But before that, Americans since the Civil War (when the paint can was invented, making house painting easier) were a zesty lot when it came to house colors: A Queen Anne from the 1880s could have a dozen colors in a wide spectrum of light and dark shades, but never white. The Italianate style leaned toward dark and warm colors of browns, russets and olives. And the Arts and Crafts era brought in autumnal hues of gold, greens and browns, but colors not as deep as Italianate.

As homeowners hunker down and improve their existing homes, they are turning to more color, Schweitzer said. “People are starting to put color on these houses to make them more dramatic.”

Schweitzer consulted on color selection for Colonial Square Cooperative on the east side of Ann Arbor. All of the units were white, he said. As the cooperative moved to upgrade the units and replace the siding, Schweitzer recommended that each unit should have its own color scheme with doors and shutters in different colors “so no two look exactly alike,” he said. “There’s been a night and day difference. Form matters very little. It’s the color that matters.”

While Schweitzer has taught architectural history and historic preservation at the University of Michigan and Eastern Michigan University, he also writes for national home magazines. When he agreed to write an occasional column on color for Victorian Homes magazine, he was flooded with letters from readers seeking advice. “I didn’t know how to respond,” Schweitzer said. “My wife said that it wasn’t a problem, that it was a business model.” That was in the late 1980s, and he launched Historic House Colors, an early Web-based business.

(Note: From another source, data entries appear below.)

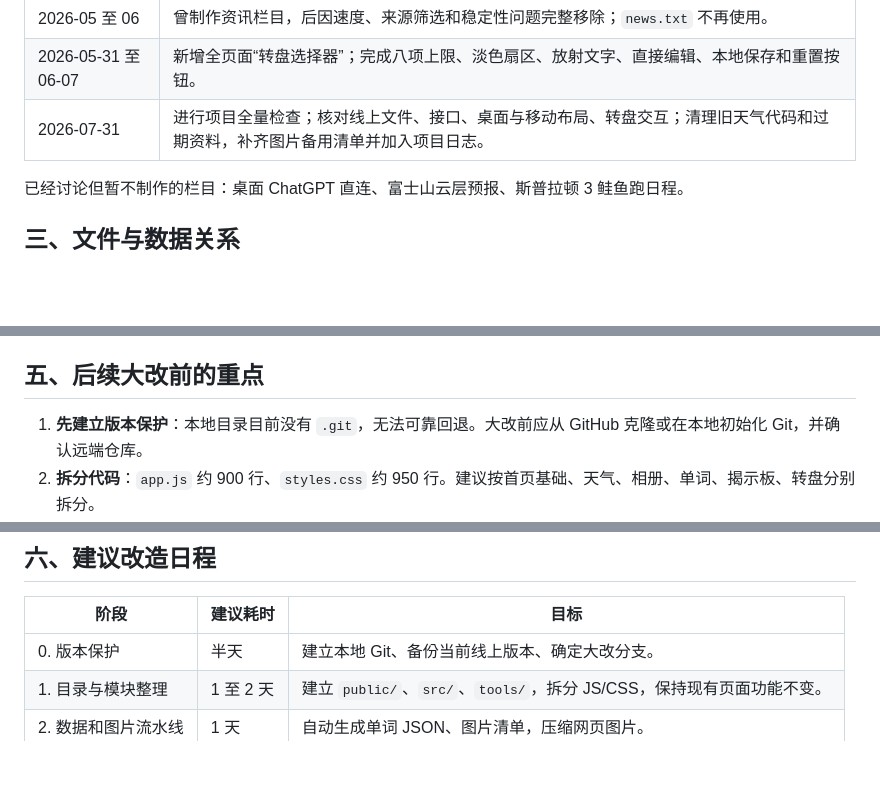
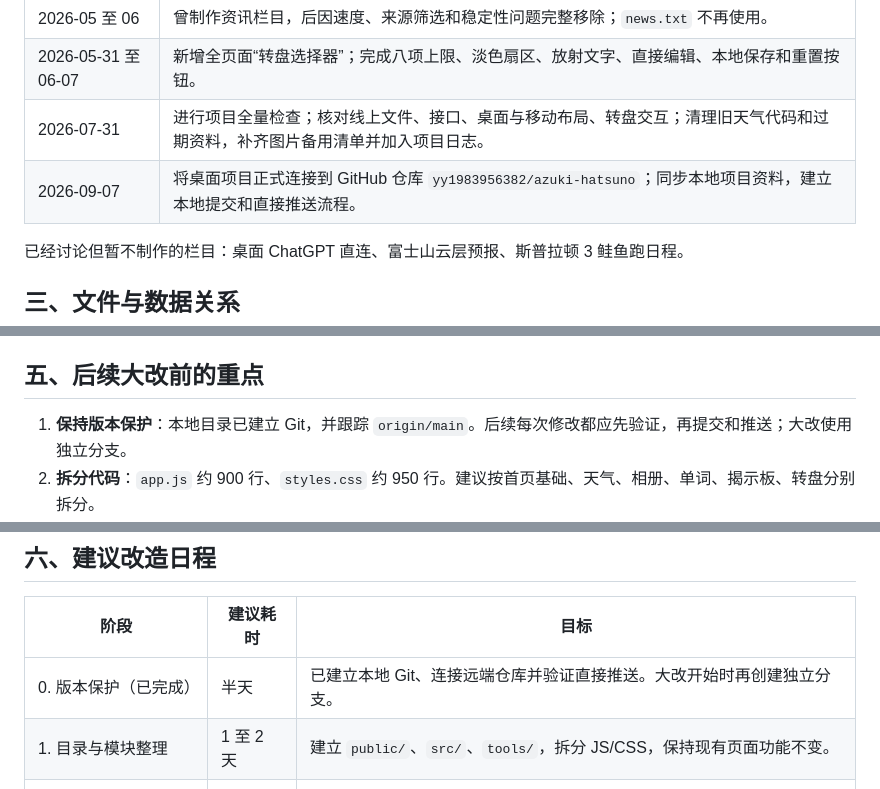
Before and after one commit to yy1983956382/azuki-hatsuno, a Markdown page: 项目日志.md, 3 parts joined by grey strips. Drawn GitHub-style; blank space fills up the shorter version.

Commit message:
docs: record GitHub workflow setup

```diff
--- a/项目日志.md
+++ b/项目日志.md
@@ -30,6 +30,7 @@
 | 2026-05 至 06 | 曾制作资讯栏目，后因速度、来源筛选和稳定性问题完整移除；`news.txt` 不再使用。 |
 | 2026-05-31 至 06-07 | 新增全页面“转盘选择器”；完成八项上限、淡色扇区、放射文字、直接编辑、本地保存和重置按钮。 |
 | 2026-07-31 | 进行项目全量检查；核对线上文件、接口、桌面与移动布局、转盘交互；清理旧天气代码和过期资料，补齐图片备用清单并加入项目日志。 |
+| 2026-09-07 | 将桌面项目正式连接到 GitHub 仓库 `yy1983956382/azuki-hatsuno`；同步本地项目资料，建立本地提交和直接推送流程。 |
 
 已经讨论但暂不制作的栏目：桌面 ChatGPT 直连、富士山云层预报、斯普拉顿 3 鲑鱼跑日程。
 
@@ -69,7 +70,7 @@
 
 ## 五、后续大改前的重点
 
-1. **先建立版本保护**：本地目录目前没有 `.git`，无法可靠回退。大改前应从 GitHub 克隆或在本地初始化 Git，并确认远端仓库。
+1. **保持版本保护**：本地目录已建立 Git，并跟踪 `origin/main`。后续每次修改都应先验证，再提交和推送；大改使用独立分支。
 2. **拆分代码**：`app.js` 约 900 行、`styles.css` 约 950 行。建议按首页基础、天气、相册、单词、揭示板、转盘分别拆分。
 3. **减少无效请求**：揭示板目前每 3 秒请求一次；单词库每次强制下载约 621 KB；进入转盘页时隐藏的天气和相册仍会加载。
 4. **改进图片加载**：图片总计约 32.6 MB，单张最高约 2.9 MB。建议保留原图备份，网站使用压缩后的 WebP 或 AVIF。
@@ -82,7 +83,7 @@
 
 | 阶段 | 建议耗时 | 目标 |
 | --- | --- | --- |
-| 0. 版本保护 | 半天 | 建立本地 Git、备份当前线上版本、确定大改分支。 |
+| 0. 版本保护（已完成） | 半天 | 已建立本地 Git、连接远端仓库并验证直接推送。大改开始时再创建独立分支。 |
 | 1. 目录与模块整理 | 1 至 2 天 | 建立 `public/`、`src/`、`tools/`，拆分 JS/CSS，保持现有页面功能不变。 |
 | 2. 数据和图片流水线 | 1 天 | 自动生成单词 JSON、图片清单，压缩网页图片。 |
 | 3. 首页与栏目重设计 | 2 至 4 天 | 按新需求重做视觉、信息层级和移动端体验。 |
```
Also changed, not shown: other parts of 项目日志.md (+1 -1 lines).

Schweitzer, who has spent his career focused on American domestic architecture, also is the author of the book “Bungalow Colors Exteriors” and co-author of “America’s Favorite Homes.”

As for Ann Arbor? While there are a number of houses with colorful exteriors, it’s a city not known for its vibrantly colored houses, he said. “But Ann Arbor has a lot of potential.”

For more about his business and for more photos of his projects, go to


Carrie B.

Fri, Dec 23, 2011 : 4:19 a.m.

Wow, that house above is gorgeous! Okay, so it's mine. Yes, Rob was incredibly helpful to us. Exterior color was one of our most challenging decisions. Thanks again, Rob!


Thu, Dec 22, 2011 : 2:21 p.m.

Should see some of the colors used on Prospect in Ypsilanti to decorate the outside of some homes. The purple one? Wow. Good to see color come back to some of these homes.


Thu, Dec 22, 2011 : 1:25 p.m.

Nice to see one of my renovations/additions being used as an example. The home on Washtenaw had a total of 57 colors used inside and out. We used Marvin unclad windows (wood in/ wood out) so that they could be painted on the outside and stained on the inside. It's so nice to have customers who appreciate color, instead of going with a bland pallette of off-white. There is definitely a trend of going back to beautiful colors of yester-year.